As consultants, companies bring us in all the time to help them find deficiencies/opportunities in their service. We call this a Customer Experience Audit. These audits are a full analysis of the total customer experience. We do site visits, focus groups and interviews with customers, employees, suppliers, and employees. Then we analyze customer comments and complaints from the company and across the web. This report has been known to exceed 50 pages for some larger companies and is rarely is less than 20. We put a lot of work into identifying areas of opportunity and deficiencies. We create action plans, suggestions, customer maps, emotional touch point tracking, etc.. As you can imagine these reports take many hours and a lot of thought to produce. So imagine my dismay when, almost without fail, we begin a meeting to present our findings and we hear some version of the same question.
“So what are the low hanging pieces of fruit we can capitalize on?”
There is always low hanging fruit. There are always easy fixes that will improve an organization's customer experience. The problem is the focus on quick fixes...on hacks. This fixation on the easy impedes organizations from making the change necessary to be great. Because of that I decided to write this.
I don’t want to give you the wrong idea. Almost every company on the planet has some fast, relatively easy and inexpensive changes they can make to greatly improve their customer experience. The cool thing about low hanging fruit is that you don’t need me or another consultant to get started finding quick wins. You can easily start doing for yourself. I will give a simple, step by step methodology you and your team can use to find the low hanging fruit.
I got this methodology from a friend of mine, Dave Young. He is one of the best advertising experts I know. He understands that ad success or failure depends on not only the quality of the ad but on the experience the company offers. (You can find Dave atshortcutcontent.com. He has a great service for those too busy to blog, but know they should.) Bringing more people in the door is gas on the fire. For companies with bad customer experience it can destroy them. On the other hand, if your company has a great experience it can be an amazing catalyst. To help his clients he developed what he calls the “5 Senses Customer Experience Audit”.
This is my twist on Dave’s methodology. Here is how it works: (you can do this alone but you can get much better results if done in a team.)
As you could probably tell by its name, this is a multi-sensory audit. In this audit you are going to evaluate your own company and at least 2 competitors. To do this you will take into account three different viewpoints. The first will be at 100 feet from your location. The next will be from 10 feet away. Finally, from inside your store/shop/office/restaurant/whatever.
At each viewpoint you will write down 2 things for each sense. Let me break it down (at the end of the article there is a downloadable form to help you do this. Each person should fill out their own form.)
Sight: What are you seeing? How does it make you feel? (Try to name the emotion.)
Smell: What are you smelling? How does it make you feel? (Try to name the emotion.)

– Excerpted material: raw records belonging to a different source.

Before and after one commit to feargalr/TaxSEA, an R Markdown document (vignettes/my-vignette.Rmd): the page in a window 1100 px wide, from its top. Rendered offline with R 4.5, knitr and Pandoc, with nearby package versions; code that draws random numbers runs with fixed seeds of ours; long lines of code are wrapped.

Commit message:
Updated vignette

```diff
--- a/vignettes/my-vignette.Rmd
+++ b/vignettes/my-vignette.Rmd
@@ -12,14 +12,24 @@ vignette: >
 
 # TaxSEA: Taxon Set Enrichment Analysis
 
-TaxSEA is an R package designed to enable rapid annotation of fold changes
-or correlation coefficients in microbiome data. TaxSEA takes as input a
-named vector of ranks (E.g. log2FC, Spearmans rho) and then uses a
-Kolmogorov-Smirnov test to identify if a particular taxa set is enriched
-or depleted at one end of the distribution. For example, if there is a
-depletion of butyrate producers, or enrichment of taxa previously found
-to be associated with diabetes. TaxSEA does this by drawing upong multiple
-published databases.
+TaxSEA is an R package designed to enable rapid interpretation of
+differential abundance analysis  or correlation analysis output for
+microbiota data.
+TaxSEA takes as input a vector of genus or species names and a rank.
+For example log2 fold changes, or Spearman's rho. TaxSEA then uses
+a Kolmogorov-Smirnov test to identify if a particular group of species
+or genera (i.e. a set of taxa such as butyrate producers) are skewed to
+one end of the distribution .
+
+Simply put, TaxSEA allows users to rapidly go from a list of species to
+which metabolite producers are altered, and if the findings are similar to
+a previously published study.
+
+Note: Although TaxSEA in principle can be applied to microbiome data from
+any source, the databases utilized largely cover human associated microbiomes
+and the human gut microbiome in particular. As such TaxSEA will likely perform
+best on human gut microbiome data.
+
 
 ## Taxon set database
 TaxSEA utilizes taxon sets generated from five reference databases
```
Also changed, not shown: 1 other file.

Hearing: What do you hear? How does it make you feel? (Try to name the emotion.)
Taste: What do you taste (if applicable, don't lick sidewalks or anything)? How does it make you feel? (Try to name the emotion.)
Touch: What can you touch? How does it make you feel? (Try to name the emotion.)

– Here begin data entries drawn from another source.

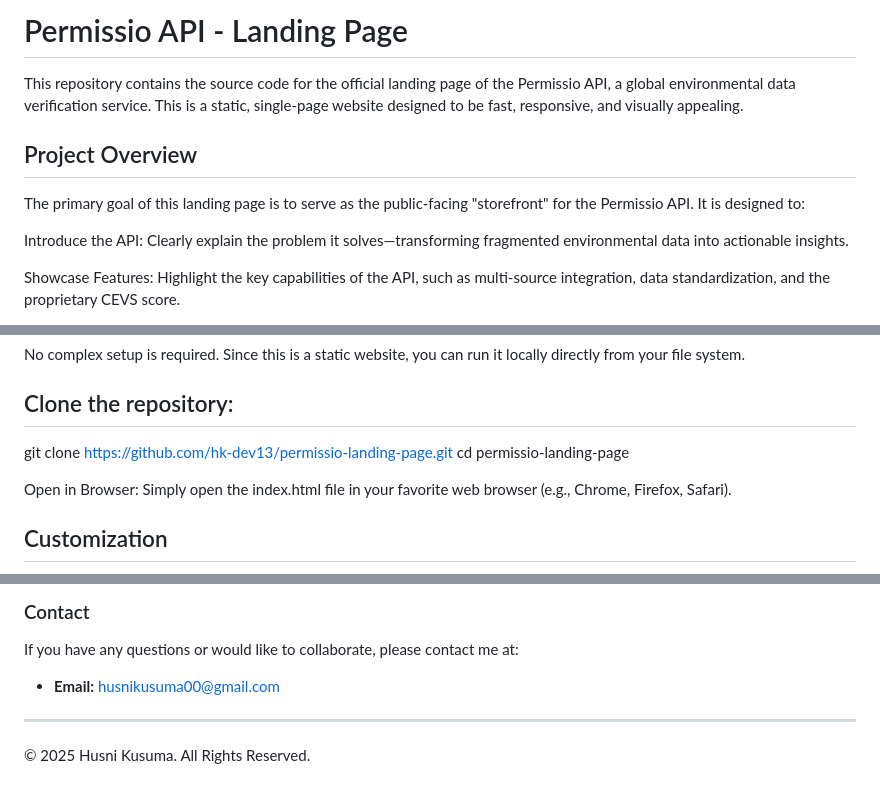
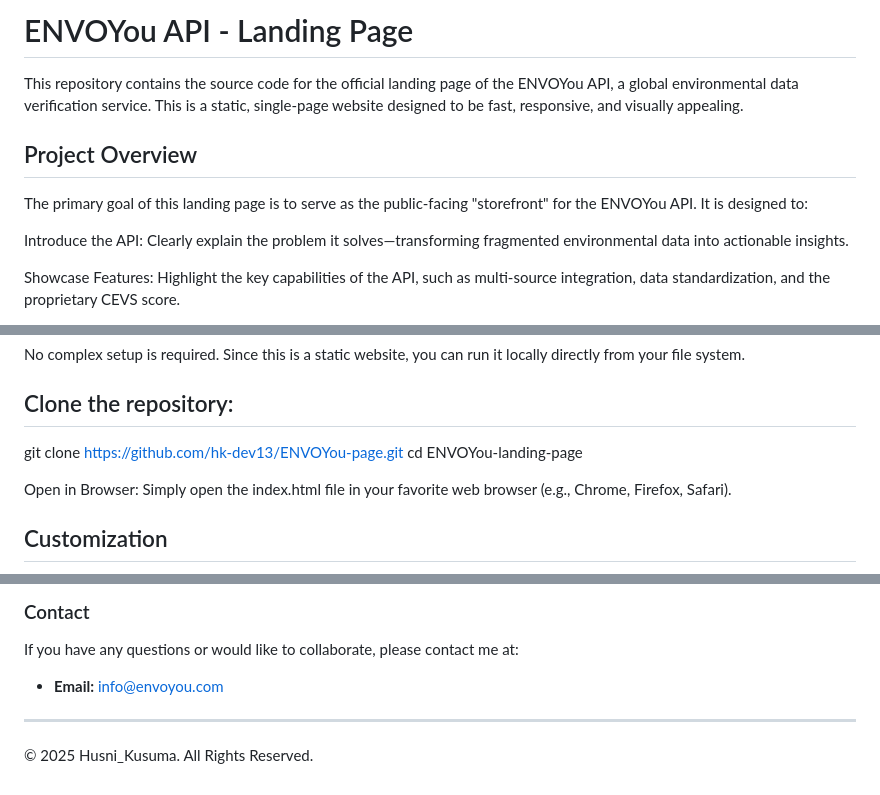
Before and after one commit to hk-dev13/ENVOYou-page, a Markdown page: README.md, 3 parts joined by grey strips. Rendered like a GitHub page.

Commit message:
update branding in README.md: change from Permissio to ENVOYou and update repository clone instructions

```diff
--- a/README.md
+++ b/README.md
@@ -1,8 +1,8 @@
-# Permissio API - Landing Page
-This repository contains the source code for the official landing page of the Permissio API, a global environmental data verification service. This is a static, single-page website designed to be fast, responsive, and visually appealing.
+# ENVOYou API - Landing Page
+This repository contains the source code for the official landing page of the ENVOYou API, a global environmental data verification service. This is a static, single-page website designed to be fast, responsive, and visually appealing.
 
 ## Project Overview
-The primary goal of this landing page is to serve as the public-facing "storefront" for the Permissio API. It is designed to:
+The primary goal of this landing page is to serve as the public-facing "storefront" for the ENVOYou API. It is designed to:
 
 Introduce the API: Clearly explain the problem it solves—transforming fragmented environmental data into actionable insights.
 
@@ -41,8 +41,8 @@ No complex setup is required. Since this is a static website, you can run it loc
 
 ## Clone the repository:
 
-git clone https://github.com/hk-dev13/permissio-landing-page.git
-cd permissio-landing-page
+git clone https://github.com/hk-dev13/ENVOYou-page.git
+cd ENVOYou-landing-page
 
 Open in Browser:
 Simply open the index.html file in your favorite web browser (e.g., Chrome, Firefox, Safari).
@@ -79,7 +79,7 @@ This project is under the MIT License. See the LICENSE file for more details.
 ### Contact
 If you have any questions or would like to collaborate, please contact me at:
 
-* **Email:** [husnikusuma00@gmail.com](mailto:husnikusuma00@gmail.com)
+* **Email:** [info@envoyou.com](mailto:info00@envoyou.com)
 
 ---
-&copy; 2025 Husni Kusuma. All Rights Reserved.
+&copy; 2025 Husni_Kusuma. All Rights Reserved.
```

Again, you will repeat this at each distance: 100 ft away, 10 feet away and in the facility. Once you have done this for your company, move on to your 2 closest competitors. Take the information gathered and honestly rank yourself. Try to find where and what you can improve to be number 1 foreachsense ateachviewpoint. If you can make changes to become number 1 in most categories, you will have an amazing head start. This will prepare you to take your customer experience to the next level.
Companies that do this don’t have to ask us for quick wins. They have already done the leg work. They are ready to make exponential improvements to their customer and employee experience.
This isn’t meant to be an end all, be all but it will do 2 things for any organization. First, it will improve you customer experience. There is no doubt in my mind that doing this exercise and then taking steps to make improvements where needed will make your experience better for your customers. Second, and maybe even more important, it will put the experience your company offers in the front of your team’s mind. The conversation and action will have begun. People will now know it is important for you as an organization. This will bring more and better improvements and you will be ready for the next step. We call this the Experience Action Bias. Once you start it is much easier to keep going.
If you company would like help doing this feel free to give me a call and I would be glad to walk you through it step by step. This isn’t me selling or offering our services. I will help get you started free of charge. If you find value in this process, and wish to, you can call me after to tell me how it went and see what other ways we can be involved in the next steps. Or call just to brag...you will deserve it. But for now, just get out there and do something to make your customers’ experience tomorrow better than today’s. That is payment enough for this simple process.